With Doughty Taking Over, What’s Next for Women’s Basketball?

As human beings, we are often averse to change.

Change comes at all different levels, something as little as mixing up your daily routine or something as monumental as moving across the country for a new job and a fresh start in life.

On Saturday, a massive change in the Marist women’s basketball program became official. Out went Brian Giorgis, as he and his 463 wins and 11 MAAC titles departed for a retirement that is sure to be full of golf and memorabilia collecting, and in came Erin Doughty, the team’s associate head coach since 2018, who has been with the now-former head coach every step of the way.

In some ways, this change is small. As a Giorgis disciple, there are sure to be pillars of the program that remain the same. 

But on another level, it’s a massive departure from the norm that has been established over the last two decades. Doughty is a young head coach and avid recruiter who should be more equipped to handle the chaos of the transfer portal.

Love it or hate it, the portal is a game that all coaches, willingly or unwillingly, have to play.

This offseason hasn’t been nearly as crazy as last year, which saw both Marist basketball programs lose several players to the portal. So far, Julianna Bonilla is the only women’s player to enter the portal and did so after completing her senior season in Poughkeepsie.

But the program offset that departure with the very recent addition of 6-foot-5 center Morgan Lee who entered the transfer portal after her freshman season at Georgetown University. Lee, like fellow post player Maeve Donnelly, is an example of a prospect that Marist initially recruited, didn’t get, but ended up signing from the portal.

Lee took to social media to announce her decision late on Friday night. While the Kent, CT product only played sparingly for the Hoyas, her size and power conference experience should serve well for the program.

While the addition is exciting, the Red Foxes are going to need to do more to take the step they need to contend next season.

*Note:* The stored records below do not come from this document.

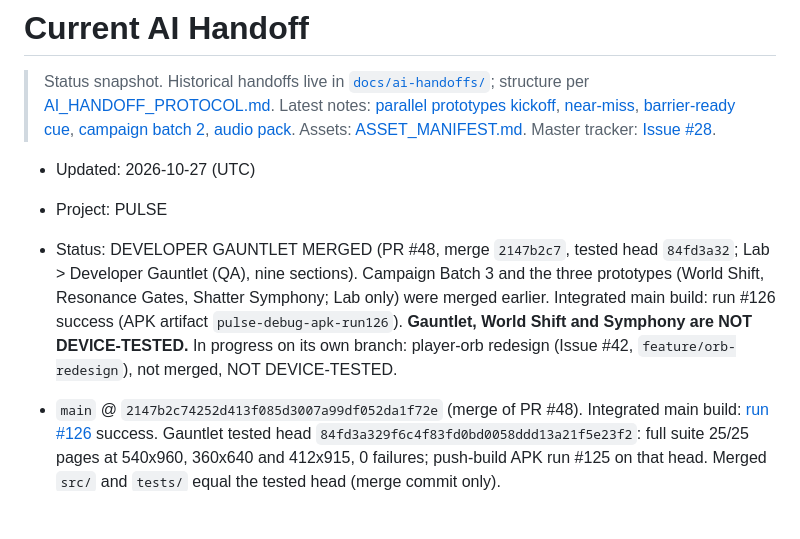
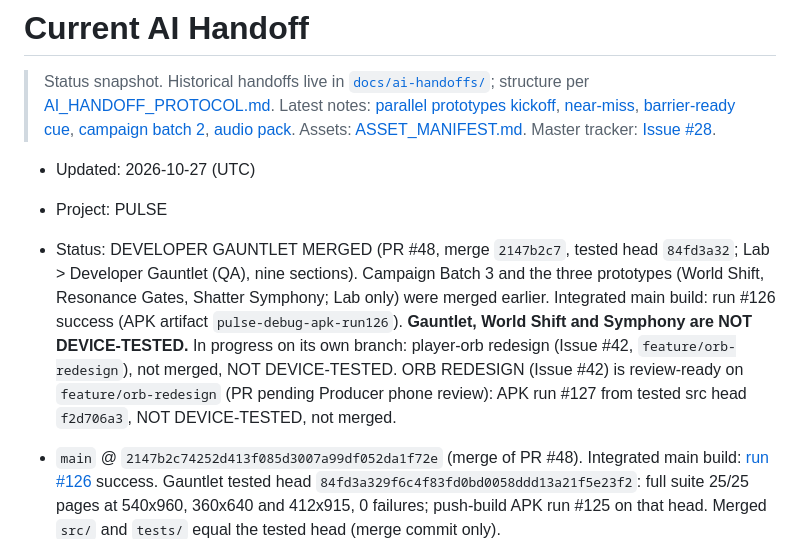
Before and after one commit to egaamnd-bot/casual-game-studio, a Markdown page: docs/AI_HANDOFF.md, the part around the change. GitHub-like rendering; blank space fills up the shorter version.

Commit message:
Docs: orb redesign handoff
Co-Authored-By: Claude Sonnet 5.5 <noreply@anthropic.com>
Claude-Session: https://claude.ai/code/session_01MzQiGj6ZKh9sv3nvtvqyd9

```diff
--- a/docs/AI_HANDOFF.md
+++ b/docs/AI_HANDOFF.md
@@ -4,7 +4,7 @@
 
 - Updated: 2026-10-27 (UTC)
 - Project: PULSE
-- Status: DEVELOPER GAUNTLET MERGED (PR #48, merge `2147b2c7`, tested head `84fd3a32`; Lab > Developer Gauntlet (QA), nine sections). Campaign Batch 3 and the three prototypes (World Shift, Resonance Gates, Shatter Symphony; Lab only) were merged earlier. Integrated main build: run #126 success (APK artifact `pulse-debug-apk-run126`). **Gauntlet, World Shift and Symphony are NOT DEVICE-TESTED.** In progress on its own branch: player-orb redesign (Issue #42, `feature/orb-redesign`), not merged, NOT DEVICE-TESTED.
+- Status: DEVELOPER GAUNTLET MERGED (PR #48, merge `2147b2c7`, tested head `84fd3a32`; Lab > Developer Gauntlet (QA), nine sections). Campaign Batch 3 and the three prototypes (World Shift, Resonance Gates, Shatter Symphony; Lab only) were merged earlier. Integrated main build: run #126 success (APK artifact `pulse-debug-apk-run126`). **Gauntlet, World Shift and Symphony are NOT DEVICE-TESTED.** In progress on its own branch: player-orb redesign (Issue #42, `feature/orb-redesign`), not merged, NOT DEVICE-TESTED. ORB REDESIGN (Issue #42) is review-ready on `feature/orb-redesign` (PR pending Producer phone review): APK run #127 from tested src head `f2d706a3`, NOT DEVICE-TESTED, not merged.
 - `main` @ `2147b2c74252d413f085d3007a99df052da1f72e` (merge of PR #48). Integrated main build: [run #126](https://github.com/egaamnd-bot/casual-game-studio/actions/runs/40491389525) success. Gauntlet tested head `84fd3a329f6c4f83fd0bd0058ddd13a21f5e23f2`: full suite 25/25 pages at 540x960, 360x640 and 412x915, 0 failures; push-build APK run #125 on that head. Merged `src/` and `tests/` equal the tested head (merge commit only).
 - Campaign: 30 stages (worlds 1-3 complete; stage 30 "Pulse Zero" shows "Campaign complete"). Stages 1-24 untouched. Stages 25-30 are bot-tuned; the Producer's run #107 phone test is positive overall, with no stage-specific numbers recorded. One test rule was loosened on purpose: a Mirror Pulse stage is capped at floor(560/1.3) = 430 px/s (`tests/campaign.html`, PR #41).
 
```
Also changed, not shown: docs/ai-handoffs/2026-10-27-orb-redesign.md (added, +8 -0 lines).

Doughty takes charge of a program that is in the middle of its worst two-year stretch since the two seasons before Giorgis took charge in 2002.

It would be fair to say that followers of the program were spoiled by the success the Red Foxes experienced on a year-in, year-out basis. But now, after seeing several of the same issues that plagued the team in 2021-22 in this past season, there are questions that Doughty and her staff will have to address.

It starts with the lack of depth on the current roster. Zaria Shazer and Kiara Fisher each had solid seasons, with Shazer posting a team-high 16 points per game and Fisher averaging a shade under 14.

With the departing Kendall Krick as the only other player to put up more than 10 per game, and no one else on the roster posting more than five points per contest.

While younger players like Morgan Tompkins, Catie Cunningham, and Jackie Piddock all showed flashes of potential during the season but couldn’t string together much consistency when called on to contribute.

With the team in real need of more scoring options next season, it’s worth asking if any of these players can make enough progress to be a real compliment to the Shazer-Fisher duo in 2023-24.

In addition to Lee, the Red Foxes will welcome two new recruits in the form of 5-foot-9 guard Julia Corsetino and 6-foot-2 forward Kate Robbins.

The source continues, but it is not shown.